Web document revisions
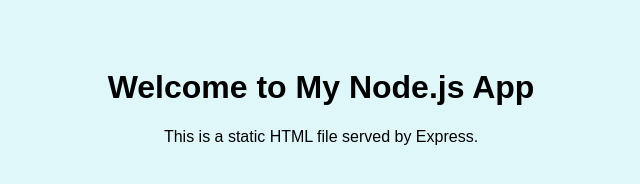
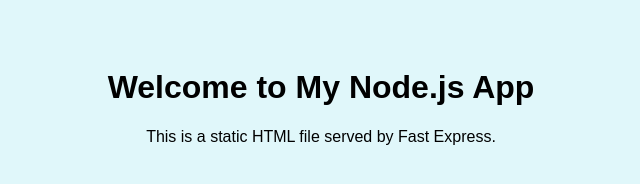
Before and after one commit to Sri-V-00/nodejs-demo-app, a website: page public/index.html in a window 1280 px wide. Shown: the full height of the page, 319-959 px from the left. Drawn offline with Linux system fonts and the light colour scheme.

Commit message:
Modified public/index.html

```diff
--- a/public/index.html
+++ b/public/index.html
@@ -6,6 +6,6 @@
 </head>
 <body>
   <h1>Welcome to My Node.js App</h1>
-  <p>This is a static HTML file served by Express.</p>
+  <p>This is a static HTML file served by Fast Express.</p>
 </body>
 </html>
```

◆ **What you should do**: Each record should appear again exactly as it stands, with no picture included.

◆ **Solution to this exercise**:
Before and after one commit to Sri-V-00/nodejs-demo-app, a website: page public/index.html in a window 1280 px wide. Shown: the full height of the page, 319-959 px from the left. Drawn offline with Linux system fonts and the light colour scheme.

Commit message:
Modified public/index.html

```diff
--- a/public/index.html
+++ b/public/index.html
@@ -6,6 +6,6 @@
 </head>
 <body>
   <h1>Welcome to My Node.js App</h1>
-  <p>This is a static HTML file served by Express.</p>
+  <p>This is a static HTML file served by Fast Express.</p>
 </body>
 </html>
```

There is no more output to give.